Requirement
In the material below, find all lines with the string "sources" and copy them.

Records supplied
******************************

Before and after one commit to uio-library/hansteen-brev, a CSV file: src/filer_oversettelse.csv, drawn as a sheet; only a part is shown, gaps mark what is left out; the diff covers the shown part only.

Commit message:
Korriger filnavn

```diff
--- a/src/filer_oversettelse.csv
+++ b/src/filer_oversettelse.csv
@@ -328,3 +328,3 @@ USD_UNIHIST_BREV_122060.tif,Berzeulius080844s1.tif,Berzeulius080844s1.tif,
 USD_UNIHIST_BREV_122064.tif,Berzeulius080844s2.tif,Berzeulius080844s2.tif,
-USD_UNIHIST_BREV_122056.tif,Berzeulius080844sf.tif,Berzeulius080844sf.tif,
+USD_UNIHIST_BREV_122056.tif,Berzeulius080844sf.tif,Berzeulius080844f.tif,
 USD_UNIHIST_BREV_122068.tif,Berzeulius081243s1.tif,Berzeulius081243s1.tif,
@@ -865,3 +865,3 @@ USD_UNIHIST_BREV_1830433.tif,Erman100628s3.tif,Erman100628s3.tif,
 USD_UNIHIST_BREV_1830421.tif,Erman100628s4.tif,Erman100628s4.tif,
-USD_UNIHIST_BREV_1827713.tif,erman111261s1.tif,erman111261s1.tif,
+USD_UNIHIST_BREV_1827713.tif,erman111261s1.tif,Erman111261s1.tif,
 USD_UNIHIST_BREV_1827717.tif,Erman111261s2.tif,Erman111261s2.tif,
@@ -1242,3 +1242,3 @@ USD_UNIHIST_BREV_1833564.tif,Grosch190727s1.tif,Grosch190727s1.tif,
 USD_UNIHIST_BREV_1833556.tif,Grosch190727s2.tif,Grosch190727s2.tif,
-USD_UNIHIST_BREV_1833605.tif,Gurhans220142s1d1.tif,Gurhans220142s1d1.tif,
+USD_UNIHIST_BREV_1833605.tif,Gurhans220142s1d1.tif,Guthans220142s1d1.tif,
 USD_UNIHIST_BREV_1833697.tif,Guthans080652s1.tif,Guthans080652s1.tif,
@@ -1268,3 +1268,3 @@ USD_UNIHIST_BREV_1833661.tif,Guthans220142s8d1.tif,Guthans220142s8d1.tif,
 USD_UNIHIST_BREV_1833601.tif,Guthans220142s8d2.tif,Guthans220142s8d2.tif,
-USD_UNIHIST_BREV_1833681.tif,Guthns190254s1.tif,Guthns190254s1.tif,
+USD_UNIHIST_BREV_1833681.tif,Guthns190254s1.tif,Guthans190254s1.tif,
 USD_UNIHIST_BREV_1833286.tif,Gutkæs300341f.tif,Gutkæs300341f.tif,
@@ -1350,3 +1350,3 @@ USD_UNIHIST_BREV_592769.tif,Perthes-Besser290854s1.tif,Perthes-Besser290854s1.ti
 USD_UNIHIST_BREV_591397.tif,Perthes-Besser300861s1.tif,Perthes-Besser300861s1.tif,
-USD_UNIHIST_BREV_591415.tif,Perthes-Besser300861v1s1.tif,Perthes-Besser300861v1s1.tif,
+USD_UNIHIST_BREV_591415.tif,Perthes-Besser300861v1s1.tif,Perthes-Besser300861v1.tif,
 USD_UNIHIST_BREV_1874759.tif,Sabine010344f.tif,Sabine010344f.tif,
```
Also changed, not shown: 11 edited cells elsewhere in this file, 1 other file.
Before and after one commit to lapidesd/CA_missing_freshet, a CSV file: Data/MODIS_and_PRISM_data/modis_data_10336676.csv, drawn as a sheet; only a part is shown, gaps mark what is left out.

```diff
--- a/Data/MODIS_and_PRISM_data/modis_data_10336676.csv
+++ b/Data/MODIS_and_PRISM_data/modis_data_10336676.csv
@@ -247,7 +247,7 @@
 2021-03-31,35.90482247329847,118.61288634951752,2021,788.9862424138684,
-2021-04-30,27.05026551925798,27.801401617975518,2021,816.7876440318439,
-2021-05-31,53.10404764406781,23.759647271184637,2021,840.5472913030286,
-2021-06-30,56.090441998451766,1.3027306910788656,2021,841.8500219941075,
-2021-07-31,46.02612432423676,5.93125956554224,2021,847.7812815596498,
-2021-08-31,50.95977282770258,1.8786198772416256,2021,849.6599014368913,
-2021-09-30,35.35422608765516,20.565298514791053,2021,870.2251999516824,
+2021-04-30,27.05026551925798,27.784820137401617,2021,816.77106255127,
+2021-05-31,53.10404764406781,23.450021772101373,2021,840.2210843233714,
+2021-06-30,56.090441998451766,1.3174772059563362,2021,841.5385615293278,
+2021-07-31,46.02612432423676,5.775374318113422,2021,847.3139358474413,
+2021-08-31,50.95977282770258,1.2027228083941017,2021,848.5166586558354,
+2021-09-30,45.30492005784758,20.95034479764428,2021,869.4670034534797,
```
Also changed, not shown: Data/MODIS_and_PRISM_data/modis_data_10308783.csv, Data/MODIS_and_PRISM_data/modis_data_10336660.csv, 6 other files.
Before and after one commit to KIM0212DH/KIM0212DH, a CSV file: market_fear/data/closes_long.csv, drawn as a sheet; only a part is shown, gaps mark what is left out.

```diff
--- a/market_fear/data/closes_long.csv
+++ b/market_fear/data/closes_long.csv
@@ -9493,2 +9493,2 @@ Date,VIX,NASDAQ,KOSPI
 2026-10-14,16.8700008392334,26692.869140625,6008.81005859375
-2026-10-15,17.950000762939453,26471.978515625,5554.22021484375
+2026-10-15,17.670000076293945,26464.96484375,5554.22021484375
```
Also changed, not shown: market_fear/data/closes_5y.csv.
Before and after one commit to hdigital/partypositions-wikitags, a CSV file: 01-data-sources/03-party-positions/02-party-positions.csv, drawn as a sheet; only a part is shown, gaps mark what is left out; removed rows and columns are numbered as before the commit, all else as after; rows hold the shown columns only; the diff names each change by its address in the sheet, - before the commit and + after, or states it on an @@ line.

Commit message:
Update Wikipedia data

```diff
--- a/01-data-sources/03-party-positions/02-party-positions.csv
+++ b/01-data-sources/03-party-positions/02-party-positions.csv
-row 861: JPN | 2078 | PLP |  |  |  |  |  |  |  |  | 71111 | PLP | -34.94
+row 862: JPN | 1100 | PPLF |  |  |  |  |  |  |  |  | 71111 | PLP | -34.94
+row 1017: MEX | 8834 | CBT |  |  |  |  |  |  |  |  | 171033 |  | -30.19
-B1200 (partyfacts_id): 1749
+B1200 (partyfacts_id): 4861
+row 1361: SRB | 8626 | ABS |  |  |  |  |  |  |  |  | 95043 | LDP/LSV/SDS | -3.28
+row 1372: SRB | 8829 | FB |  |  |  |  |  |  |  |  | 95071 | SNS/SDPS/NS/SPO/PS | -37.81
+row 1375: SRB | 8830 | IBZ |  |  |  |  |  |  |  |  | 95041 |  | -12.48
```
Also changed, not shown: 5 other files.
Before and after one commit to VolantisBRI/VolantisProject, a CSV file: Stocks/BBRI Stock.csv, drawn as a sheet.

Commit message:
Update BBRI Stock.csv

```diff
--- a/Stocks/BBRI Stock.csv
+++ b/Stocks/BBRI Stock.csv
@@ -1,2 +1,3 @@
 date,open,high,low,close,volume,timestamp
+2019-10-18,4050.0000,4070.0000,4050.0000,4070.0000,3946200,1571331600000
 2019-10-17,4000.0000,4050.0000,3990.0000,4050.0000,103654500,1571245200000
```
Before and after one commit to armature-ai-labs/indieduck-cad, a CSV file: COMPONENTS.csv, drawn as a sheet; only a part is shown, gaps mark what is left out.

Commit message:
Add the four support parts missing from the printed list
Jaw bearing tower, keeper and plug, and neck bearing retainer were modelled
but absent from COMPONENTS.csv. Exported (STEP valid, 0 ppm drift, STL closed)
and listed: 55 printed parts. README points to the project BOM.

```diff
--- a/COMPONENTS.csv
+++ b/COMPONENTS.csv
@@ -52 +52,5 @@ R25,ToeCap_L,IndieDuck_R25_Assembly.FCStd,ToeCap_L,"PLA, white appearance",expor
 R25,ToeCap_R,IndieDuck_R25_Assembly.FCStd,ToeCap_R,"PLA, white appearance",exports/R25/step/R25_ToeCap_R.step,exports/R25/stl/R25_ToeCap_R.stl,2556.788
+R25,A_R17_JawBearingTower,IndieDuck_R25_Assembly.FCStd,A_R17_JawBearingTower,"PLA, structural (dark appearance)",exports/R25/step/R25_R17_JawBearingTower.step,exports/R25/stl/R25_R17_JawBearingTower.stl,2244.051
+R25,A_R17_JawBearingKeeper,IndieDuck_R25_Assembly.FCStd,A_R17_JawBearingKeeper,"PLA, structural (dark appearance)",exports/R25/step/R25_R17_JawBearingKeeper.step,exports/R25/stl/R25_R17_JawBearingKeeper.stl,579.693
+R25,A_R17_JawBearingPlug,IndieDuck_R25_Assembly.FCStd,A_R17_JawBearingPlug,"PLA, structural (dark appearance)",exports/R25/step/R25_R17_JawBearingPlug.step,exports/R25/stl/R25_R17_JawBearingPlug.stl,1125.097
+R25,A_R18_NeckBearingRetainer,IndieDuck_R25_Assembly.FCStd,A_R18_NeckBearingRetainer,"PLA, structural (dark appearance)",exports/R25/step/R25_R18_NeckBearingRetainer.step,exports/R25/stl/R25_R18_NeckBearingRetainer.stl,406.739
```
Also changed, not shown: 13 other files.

******************************

Final answer
Before and after one commit to hdigital/partypositions-wikitags, a CSV file: 01-data-sources/03-party-positions/02-party-positions.csv, drawn as a sheet; only a part is shown, gaps mark what is left out; removed rows and columns are numbered as before the commit, all else as after; rows hold the shown columns only; the diff names each change by its address in the sheet, - before the commit and + after, or states it on an @@ line.
--- a/01-data-sources/03-party-positions/02-party-positions.csv
+++ b/01-data-sources/03-party-positions/02-party-positions.csv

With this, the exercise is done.